That’s Jade from America’s Next Top Model. When I first saw the picture I said “Wow! That tranny spent a bundle on her rack!” Then I read the caption. What a freebie!
It just goes to show you: Zob works in mysterious ways.
On last night’s episode of ANTM, Tyra taught the contestants one of her top-secret, top-model tips: Modeling through the pain.
Tyra suggested that a model should try to look as if she is in pain whenever she can’t come up with another pose. She went on to drill the models, shouting out several painful conditions (such as menstrual cramps) and watching while the contestants struck their poses.
It was a lot of fun, but it could have been more fun if the show’s writers had come up with some more creative conditions. Here are a few suggestions I’ve come up with. Try them at home, in front of the mirror — if you can stand the glamour!
-Sucking chest wound.
-Massive head trauma.
-Severe gas pain.
-Alien larvae in abdomen.
Or try to model through these ANTM favorites:
-Vagus nerve disorder.
-Beer in weave.
-Getting eliminated before Jade.
Oh, I could go on for days!
Antifashion is a rebellion against the crass commercialism that turns art into business. It is not hostile towards beauty or style. You can renounce the foolishness of the trends while still being chic. You can observe what the brainwashed masses are doing, and do exactly the opposite — the stylish opposite.
For instance, dogs have been a trendy fashion accessory for the past few years. As a result, the cost of both purebred dogs and their mutt cousins has increased substantially. Muddled-up crossbreeds are being given trendy new names so that they can be sold at a price that exceeds their pedigree.
However, Puggles and Shorkies are not Birkins and Kellys — if you know what I mean. Breeding a purebred dog of exceptional value is an art form, just as crafting a fine leather handbag is an art form. Breeding mutts, on the other hand, is as simple as getting two dogs to hump.
For that reason, dogs in general have been tainted. Their current fashionable status has made them less-desirable to someone like me who thrives on bucking the trends. I’m a cat person now. They’re less vulgar than dogs, anyhow. I’m the kind of woman who wears designer labels on the inside of her clothes, and I’m also the kind of woman who leaves her pets at home. Moreover, I don’t believe my cute little kitty-cats appreciate a photo-op as much as I do. The paparazzi would hate them. Look at all the retouching I had to do to little Buttercup’s snapshot!
I remember when the celebrity fragrance trade first hit its stride in the 80s with fabulous concoctions like Debbie Gibson’s Electric Youth. It smelled like maraschino cherries that had been soaked in cheap hairspray. Come to think of it, that’s exactly how most of the 80s smelled.
Since then our sensibilities have been assaulted by dozens of celebrity scents.
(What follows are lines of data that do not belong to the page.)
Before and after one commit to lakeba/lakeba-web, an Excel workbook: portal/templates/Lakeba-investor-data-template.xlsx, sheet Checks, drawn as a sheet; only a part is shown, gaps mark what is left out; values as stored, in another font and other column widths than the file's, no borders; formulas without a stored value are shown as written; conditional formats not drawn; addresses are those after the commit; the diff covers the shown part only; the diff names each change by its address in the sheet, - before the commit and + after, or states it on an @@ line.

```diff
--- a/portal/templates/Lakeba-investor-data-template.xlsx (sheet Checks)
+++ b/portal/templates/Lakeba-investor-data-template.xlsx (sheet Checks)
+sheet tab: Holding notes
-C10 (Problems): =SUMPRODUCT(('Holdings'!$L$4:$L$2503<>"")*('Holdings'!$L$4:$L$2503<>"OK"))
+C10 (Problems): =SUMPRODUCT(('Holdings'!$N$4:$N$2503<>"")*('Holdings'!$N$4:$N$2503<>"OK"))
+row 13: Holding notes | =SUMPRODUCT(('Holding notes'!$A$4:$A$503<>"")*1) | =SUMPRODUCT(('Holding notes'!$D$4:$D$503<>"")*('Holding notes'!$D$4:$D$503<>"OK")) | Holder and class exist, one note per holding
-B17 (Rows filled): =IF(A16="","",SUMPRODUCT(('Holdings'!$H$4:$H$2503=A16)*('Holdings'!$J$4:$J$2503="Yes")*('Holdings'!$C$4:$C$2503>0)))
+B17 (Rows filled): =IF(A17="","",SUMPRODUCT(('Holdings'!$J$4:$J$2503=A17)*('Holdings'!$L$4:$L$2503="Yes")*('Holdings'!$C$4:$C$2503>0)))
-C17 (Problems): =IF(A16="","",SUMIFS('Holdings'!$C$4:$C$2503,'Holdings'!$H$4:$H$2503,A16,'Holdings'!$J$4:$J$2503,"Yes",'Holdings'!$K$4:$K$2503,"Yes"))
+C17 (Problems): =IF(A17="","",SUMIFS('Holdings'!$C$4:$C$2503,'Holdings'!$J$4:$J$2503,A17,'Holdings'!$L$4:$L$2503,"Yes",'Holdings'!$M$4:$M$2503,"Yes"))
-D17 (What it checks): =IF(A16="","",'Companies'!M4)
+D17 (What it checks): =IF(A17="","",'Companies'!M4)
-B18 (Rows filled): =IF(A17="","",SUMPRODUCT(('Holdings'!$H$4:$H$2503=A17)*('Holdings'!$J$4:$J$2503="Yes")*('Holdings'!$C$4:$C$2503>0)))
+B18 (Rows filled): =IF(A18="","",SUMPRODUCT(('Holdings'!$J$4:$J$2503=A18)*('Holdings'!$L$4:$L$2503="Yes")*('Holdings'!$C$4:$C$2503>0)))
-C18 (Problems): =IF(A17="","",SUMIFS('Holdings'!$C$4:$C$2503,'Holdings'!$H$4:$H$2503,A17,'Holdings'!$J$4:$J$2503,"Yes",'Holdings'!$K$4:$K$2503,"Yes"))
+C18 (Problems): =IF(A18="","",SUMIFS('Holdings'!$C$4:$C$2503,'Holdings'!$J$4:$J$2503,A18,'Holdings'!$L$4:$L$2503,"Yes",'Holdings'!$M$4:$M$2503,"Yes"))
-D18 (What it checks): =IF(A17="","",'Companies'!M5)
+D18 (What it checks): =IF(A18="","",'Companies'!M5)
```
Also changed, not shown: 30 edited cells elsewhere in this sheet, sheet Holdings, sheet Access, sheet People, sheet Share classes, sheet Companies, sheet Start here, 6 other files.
The worst of the lot has to be Curious by Britney Spears. I admit that I haven’t smelled it. Frankly, it scares me to think of how Britney stinks. I imagine getting a whiff of Britney is a lot like a visit to the fairground, where the pleasing odor of fried mini donuts and corn dogs is mingled with the stench of ripe armpits and the vomit-soaked trash can next to the Tilt-a-Whirl.
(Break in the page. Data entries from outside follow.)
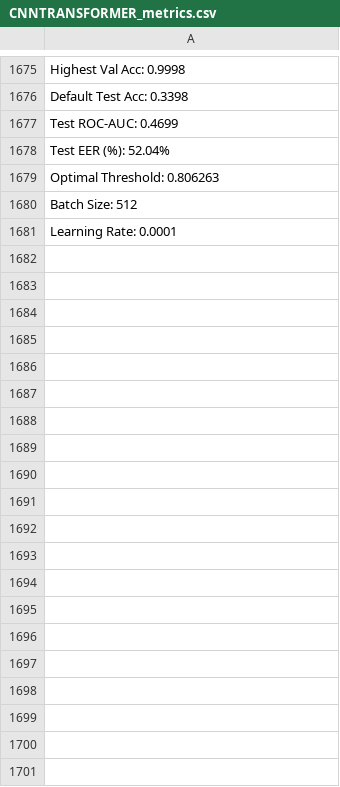
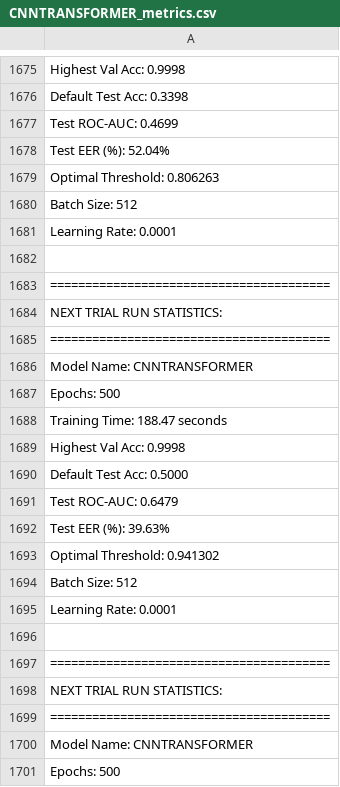
Before and after one commit to Rohit981/Audio-Deepfake-Detection-using-CNNs-and-Transformers, a CSV file: Evaluation/Metric/CNNTRANSFORMER_metrics.csv, drawn as a sheet; only a part is shown, gaps mark what is left out; the diff covers the shown part only.

```diff
--- a/Evaluation/Metric/CNNTRANSFORMER_metrics.csv
+++ b/Evaluation/Metric/CNNTRANSFORMER_metrics.csv
@@ -1681 +1681,21 @@ Batch Size: 512
 Learning Rate: 0.0001
+
+========================================
+NEXT TRIAL RUN STATISTICS:
+========================================
+Model Name: CNNTRANSFORMER
+Epochs: 500
+Training Time: 188.47 seconds
+Highest Val Acc: 0.9998
+Default Test Acc: 0.5000
+Test ROC-AUC: 0.6479
+Test EER (%): 39.63%
+Optimal Threshold: 0.941302
+Batch Size: 512
+Learning Rate: 0.0001
+
+========================================
+NEXT TRIAL RUN STATISTICS:
+========================================
+Model Name: CNNTRANSFORMER
+Epochs: 500
```
Also changed, not shown: 64 added rows elsewhere in this file, Evaluation/Metric/DEIT_Hard_metrics.csv, Evaluation/Metric/DEIT_Soft_metrics.csv, 39 other files.
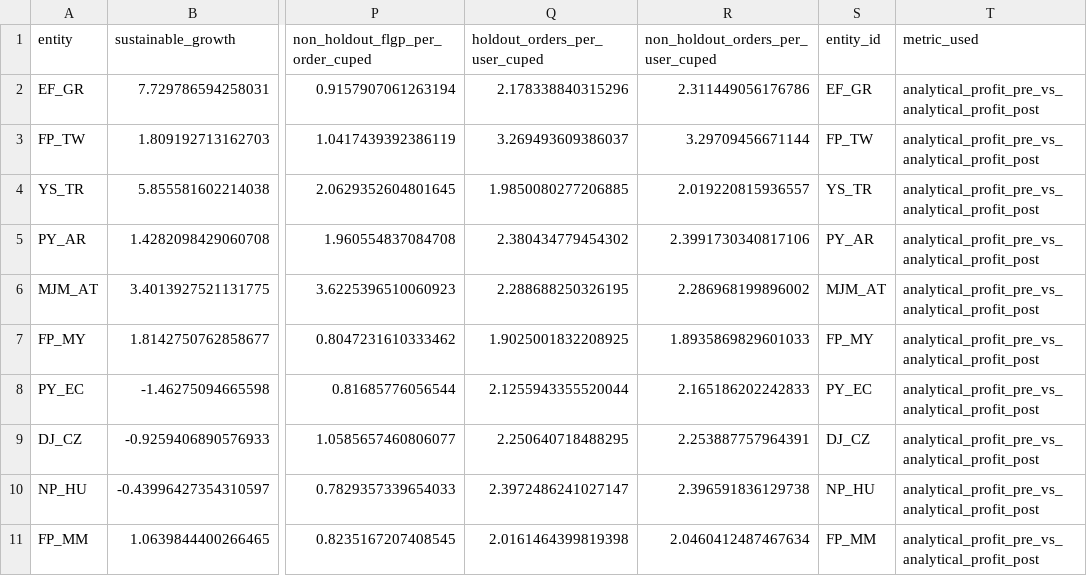
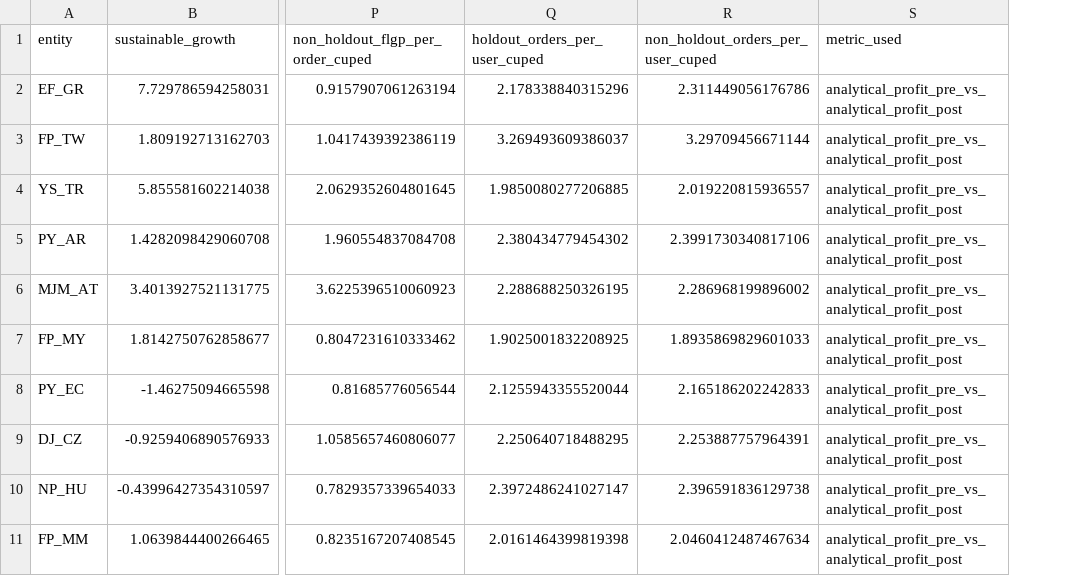
Before and after one commit to shazebasad-dh/https---github.com-deliveryhero-global_pricing, a CSV file: team/Shazeb/Holdout_group/profitable_growth.csv, drawn as a sheet; only a part is shown, gaps mark what is left out; the diff names each change by its address in the sheet, - before the commit and + after, or states it on an @@ line.

```diff
--- a/team/Shazeb/Holdout_group/profitable_growth.csv
+++ b/team/Shazeb/Holdout_group/profitable_growth.csv
-column S (entity_id), rows 2-11: EF_GR | FP_TW | YS_TR | PY_AR | MJM_AT | FP_MY | PY_EC | DJ_CZ | NP_HU | FP_MM
```
Also changed, not shown: 1 other file.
It makes me wonder: Is there another celebrity out there who would make a worse figurehead for a new fragrance? It’s an idea I’d like to explore. If anyone has a suggestion, please let me know.